PROBLEM DESCRIPTION: Your copy must hold every line of the records word for word. It must hold no pictures.

ENTRIES SUPPLIED:
☆ ☆ ☆ ☆ ☆ ☆ ☆

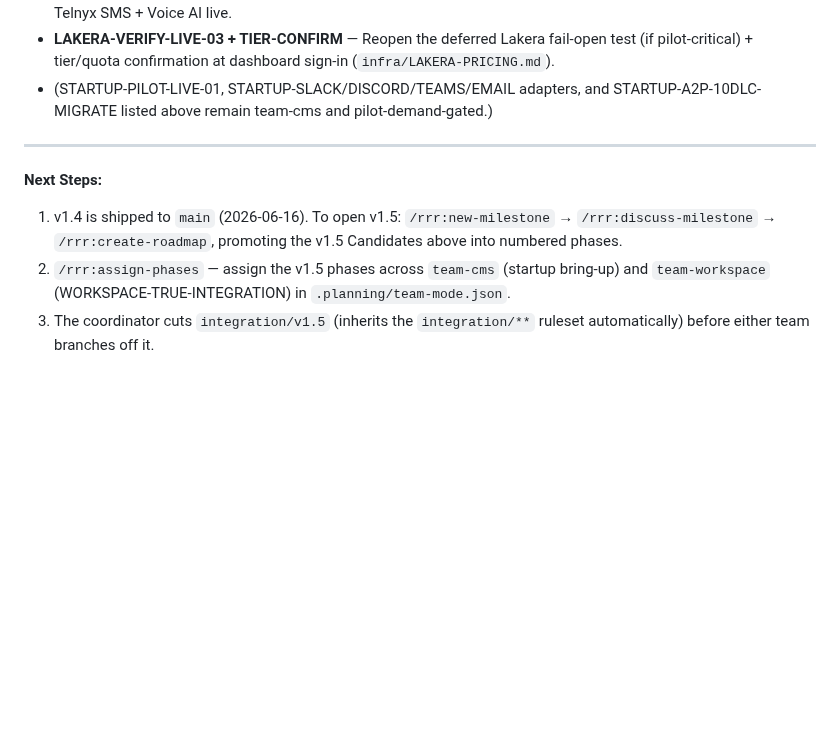
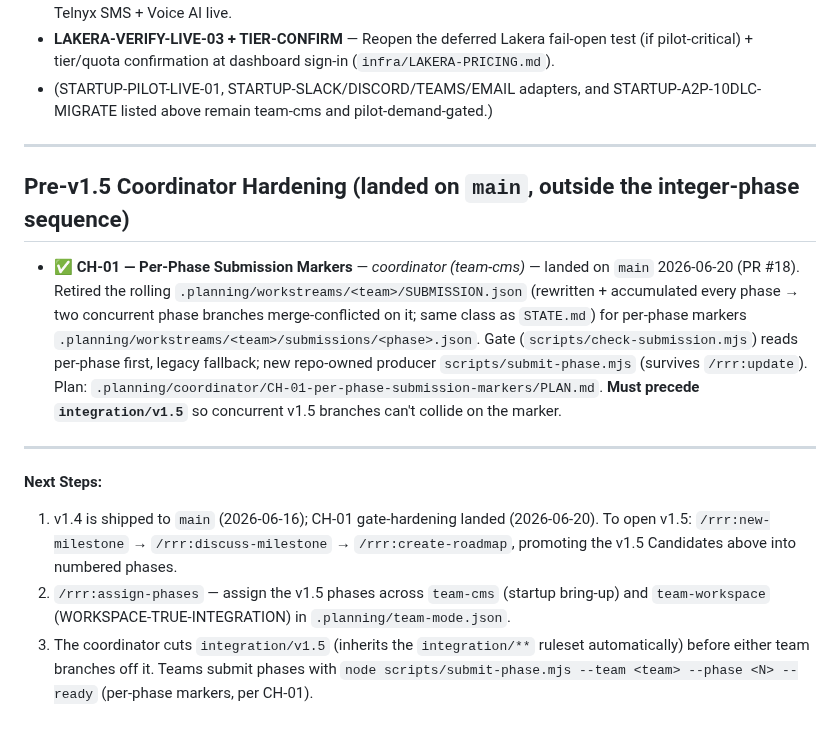
Before and after one commit to PA-MATRIX/internjobs-marketing-website, a Markdown page: .planning/ROADMAP.md, the part around the change. Drawn GitHub-style; blank space fills up the shorter version.

Commit message:
docs(roadmap): record CH-01 per-phase submission markers as landed pre-v1.5
Co-Authored-By: Claude Opus 4.8 (1M context) <noreply@anthropic.com>

```diff
--- a/.planning/ROADMAP.md
+++ b/.planning/ROADMAP.md
@@ -501,7 +501,13 @@ Marketing site + LinkedIn Clerk auth + Postgres schema + Photon/Spectrum SMS + w
 
 ---
 
+## Pre-v1.5 Coordinator Hardening (landed on `main`, outside the integer-phase sequence)
+
+- ✅ **CH-01 — Per-Phase Submission Markers** — *coordinator (team-cms)* — landed on `main` 2026-06-20 (PR #18). Retired the rolling `.planning/workstreams/<team>/SUBMISSION.json` (rewritten + accumulated every phase → two concurrent phase branches merge-conflicted on it; same class as `STATE.md`) for per-phase markers `.planning/workstreams/<team>/submissions/<phase>.json`. Gate (`scripts/check-submission.mjs`) reads per-phase first, legacy fallback; new repo-owned producer `scripts/submit-phase.mjs` (survives `/rrr:update`). Plan: `.planning/coordinator/CH-01-per-phase-submission-markers/PLAN.md`. **Must precede `integration/v1.5`** so concurrent v1.5 branches can't collide on the marker.
+
+---
+
 **Next Steps:**
-1. v1.4 is shipped to `main` (2026-06-16). To open v1.5: `/rrr:new-milestone` → `/rrr:discuss-milestone` → `/rrr:create-roadmap`, promoting the v1.5 Candidates above into numbered phases.
+1. v1.4 is shipped to `main` (2026-06-16); CH-01 gate-hardening landed (2026-06-20). To open v1.5: `/rrr:new-milestone` → `/rrr:discuss-milestone` → `/rrr:create-roadmap`, promoting the v1.5 Candidates above into numbered phases.
 2. `/rrr:assign-phases` — assign the v1.5 phases across `team-cms` (startup bring-up) and `team-workspace` (WORKSPACE-TRUE-INTEGRATION) in `.planning/team-mode.json`.
-3. The coordinator cuts `integration/v1.5` (inherits the `integration/**` ruleset automatically) before either team branches off it.
+3. The coordinator cuts `integration/v1.5` (inherits the `integration/**` ruleset automatically) before either team branches off it. Teams submit phases with `node scripts/submit-phase.mjs --team <team> --phase <N> --ready` (per-phase markers, per CH-01).
```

☆ ☆ ☆ ☆ ☆ ☆ ☆

ANSWER TO THIS EXERCISE:
Before and after one commit to PA-MATRIX/internjobs-marketing-website, a Markdown page: .planning/ROADMAP.md, the part around the change. Drawn GitHub-style; blank space fills up the shorter version.

Commit message:
docs(roadmap): record CH-01 per-phase submission markers as landed pre-v1.5
Co-Authored-By: Claude Opus 4.8 (1M context) <noreply@anthropic.com>

```diff
--- a/.planning/ROADMAP.md
+++ b/.planning/ROADMAP.md
@@ -501,7 +501,13 @@ Marketing site + LinkedIn Clerk auth + Postgres schema + Photon/Spectrum SMS + w
 
 ---
 
+## Pre-v1.5 Coordinator Hardening (landed on `main`, outside the integer-phase sequence)
+
+- ✅ **CH-01 — Per-Phase Submission Markers** — *coordinator (team-cms)* — landed on `main` 2026-06-20 (PR #18). Retired the rolling `.planning/workstreams/<team>/SUBMISSION.json` (rewritten + accumulated every phase → two concurrent phase branches merge-conflicted on it; same class as `STATE.md`) for per-phase markers `.planning/workstreams/<team>/submissions/<phase>.json`. Gate (`scripts/check-submission.mjs`) reads per-phase first, legacy fallback; new repo-owned producer `scripts/submit-phase.mjs` (survives `/rrr:update`). Plan: `.planning/coordinator/CH-01-per-phase-submission-markers/PLAN.md`. **Must precede `integration/v1.5`** so concurrent v1.5 branches can't collide on the marker.
+
+---
+
 **Next Steps:**
-1. v1.4 is shipped to `main` (2026-06-16). To open v1.5: `/rrr:new-milestone` → `/rrr:discuss-milestone` → `/rrr:create-roadmap`, promoting the v1.5 Candidates above into numbered phases.
+1. v1.4 is shipped to `main` (2026-06-16); CH-01 gate-hardening landed (2026-06-20). To open v1.5: `/rrr:new-milestone` → `/rrr:discuss-milestone` → `/rrr:create-roadmap`, promoting the v1.5 Candidates above into numbered phases.
 2. `/rrr:assign-phases` — assign the v1.5 phases across `team-cms` (startup bring-up) and `team-workspace` (WORKSPACE-TRUE-INTEGRATION) in `.planning/team-mode.json`.
-3. The coordinator cuts `integration/v1.5` (inherits the `integration/**` ruleset automatically) before either team branches off it.
+3. The coordinator cuts `integration/v1.5` (inherits the `integration/**` ruleset automatically) before either team branches off it. Teams submit phases with `node scripts/submit-phase.mjs --team <team> --phase <N> --ready` (per-phase markers, per CH-01).
```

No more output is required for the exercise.